“To do” lists are my keys to sanity. I love unloading my ideas onto the safety and sanctity of paper. What an amazing time management and prioritization tool, if used for maximum effect. Everyone is different in the form and substance of their lists – paper, digital, recorded on smart phones, but the outcome is the same: increased productivity, focus, clarity, satisfaction and profitability.

“I have a million ideas”, one of my clients told me. I don’t want to be pinned down or confined by lists, schedules or calendars, she confides. She’s a brilliant art entrepreneur – an amazing abstract painter with so much talent she glows. Stalled in the pursuit of building a thriving business by chronic last minute jumbles of frenetic activity, she was often distracted, unavailable and not painting. She missed meetings and deadlines. She began the organizational process somewhat hesitantly, not really trusting herself to operate differently. I gently guided her to confront her resistance to organization, and to move beyond it. “I know that to sell more art, I need to plan and organize,” she says, near tears. “What’s gotten in the way? I asked.

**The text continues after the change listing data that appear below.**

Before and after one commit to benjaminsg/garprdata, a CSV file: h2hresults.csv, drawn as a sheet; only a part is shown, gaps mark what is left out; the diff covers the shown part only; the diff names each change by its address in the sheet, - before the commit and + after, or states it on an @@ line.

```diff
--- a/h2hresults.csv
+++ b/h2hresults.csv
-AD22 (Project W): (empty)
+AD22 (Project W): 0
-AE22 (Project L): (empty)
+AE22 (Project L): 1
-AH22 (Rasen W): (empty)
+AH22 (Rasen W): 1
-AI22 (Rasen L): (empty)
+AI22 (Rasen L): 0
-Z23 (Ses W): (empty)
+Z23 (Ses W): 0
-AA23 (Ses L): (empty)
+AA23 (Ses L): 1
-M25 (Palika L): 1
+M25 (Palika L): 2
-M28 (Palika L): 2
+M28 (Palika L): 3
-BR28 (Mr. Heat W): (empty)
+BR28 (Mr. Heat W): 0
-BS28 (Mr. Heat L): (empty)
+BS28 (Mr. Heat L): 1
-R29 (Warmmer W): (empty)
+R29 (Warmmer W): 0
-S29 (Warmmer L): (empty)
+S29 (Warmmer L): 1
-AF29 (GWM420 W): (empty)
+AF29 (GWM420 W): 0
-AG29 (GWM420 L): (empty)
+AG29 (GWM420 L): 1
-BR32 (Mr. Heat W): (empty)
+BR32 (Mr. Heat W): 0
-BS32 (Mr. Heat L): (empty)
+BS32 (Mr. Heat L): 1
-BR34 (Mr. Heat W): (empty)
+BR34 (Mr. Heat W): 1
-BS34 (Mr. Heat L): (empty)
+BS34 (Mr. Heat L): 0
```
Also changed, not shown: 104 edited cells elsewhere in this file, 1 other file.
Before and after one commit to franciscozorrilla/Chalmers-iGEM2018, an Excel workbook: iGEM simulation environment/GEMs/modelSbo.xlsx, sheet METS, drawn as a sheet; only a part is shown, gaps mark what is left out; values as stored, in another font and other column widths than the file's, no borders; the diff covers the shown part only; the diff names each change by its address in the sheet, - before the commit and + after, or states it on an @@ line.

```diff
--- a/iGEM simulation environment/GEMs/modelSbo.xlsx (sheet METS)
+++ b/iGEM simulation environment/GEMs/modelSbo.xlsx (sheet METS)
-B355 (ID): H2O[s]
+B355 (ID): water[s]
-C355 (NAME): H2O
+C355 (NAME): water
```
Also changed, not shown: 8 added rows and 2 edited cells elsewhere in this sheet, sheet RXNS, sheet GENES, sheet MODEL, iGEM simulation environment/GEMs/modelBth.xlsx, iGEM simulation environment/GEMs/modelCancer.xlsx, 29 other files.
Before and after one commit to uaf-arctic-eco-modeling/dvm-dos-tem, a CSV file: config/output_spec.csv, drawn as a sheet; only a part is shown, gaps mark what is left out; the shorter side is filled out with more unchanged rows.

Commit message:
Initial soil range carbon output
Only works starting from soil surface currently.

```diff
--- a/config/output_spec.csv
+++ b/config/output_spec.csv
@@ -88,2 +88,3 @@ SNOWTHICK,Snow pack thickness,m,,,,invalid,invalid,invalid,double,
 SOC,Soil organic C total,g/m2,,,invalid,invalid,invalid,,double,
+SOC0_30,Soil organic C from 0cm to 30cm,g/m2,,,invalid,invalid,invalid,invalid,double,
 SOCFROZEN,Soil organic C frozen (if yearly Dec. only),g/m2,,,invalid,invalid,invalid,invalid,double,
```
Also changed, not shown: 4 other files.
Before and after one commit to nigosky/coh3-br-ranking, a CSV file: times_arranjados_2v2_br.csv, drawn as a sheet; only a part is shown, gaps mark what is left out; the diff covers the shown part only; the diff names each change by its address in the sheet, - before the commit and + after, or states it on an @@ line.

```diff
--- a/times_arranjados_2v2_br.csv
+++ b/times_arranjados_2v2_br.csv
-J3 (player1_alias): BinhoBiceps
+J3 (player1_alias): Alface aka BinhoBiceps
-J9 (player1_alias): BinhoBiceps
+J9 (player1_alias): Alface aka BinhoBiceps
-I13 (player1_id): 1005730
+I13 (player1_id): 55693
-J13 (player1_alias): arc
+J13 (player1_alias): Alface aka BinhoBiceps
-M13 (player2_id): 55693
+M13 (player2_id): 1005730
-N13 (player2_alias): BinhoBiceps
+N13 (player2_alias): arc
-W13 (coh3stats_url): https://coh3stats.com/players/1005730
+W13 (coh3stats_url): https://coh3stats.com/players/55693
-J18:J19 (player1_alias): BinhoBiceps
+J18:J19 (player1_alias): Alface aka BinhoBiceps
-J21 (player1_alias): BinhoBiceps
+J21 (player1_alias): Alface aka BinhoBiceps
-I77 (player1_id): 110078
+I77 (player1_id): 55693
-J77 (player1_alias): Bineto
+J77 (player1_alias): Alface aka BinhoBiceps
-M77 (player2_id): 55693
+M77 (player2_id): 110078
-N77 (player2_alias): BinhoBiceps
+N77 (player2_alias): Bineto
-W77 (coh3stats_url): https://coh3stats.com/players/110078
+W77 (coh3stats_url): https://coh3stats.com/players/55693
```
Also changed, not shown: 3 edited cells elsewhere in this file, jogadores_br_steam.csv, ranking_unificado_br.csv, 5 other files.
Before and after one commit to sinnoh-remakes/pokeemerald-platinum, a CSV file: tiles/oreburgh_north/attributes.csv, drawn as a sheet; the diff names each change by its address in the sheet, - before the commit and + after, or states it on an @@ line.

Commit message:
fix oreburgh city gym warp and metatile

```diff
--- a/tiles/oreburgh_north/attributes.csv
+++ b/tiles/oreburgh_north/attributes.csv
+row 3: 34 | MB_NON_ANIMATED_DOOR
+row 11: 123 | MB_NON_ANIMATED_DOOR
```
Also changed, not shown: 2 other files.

With remarkable courage, she identified her mental and emotional blocks based on core belief systems that were no longer serving her. Armed with this new knowledge, she began to make lists in earnest – a task she has spent a lifetime avoiding. And, she created a living project board, her own idea. It is simply a bulletin board on which are tacked sheets of paper representing each key area of her life: home, education, family, spiritual, fun and her three businesses, among others. Eventually she took the project board data and added due dates and time lines, and from there to an 18-month calendar. She vows to always be ready for the next opportunity, deadline or appointment. She is now prepared. More on her progress in future blog posts!

Everyone is different in how they approach this foundational key to success. There is no cookie cutter approach or “how to” methodology that suits all. Organization is a dynamic, organic process. As life happens, so your processes evolve. Share with me your struggles and success stories. Looking forward to hearing from you.

All the best, Roz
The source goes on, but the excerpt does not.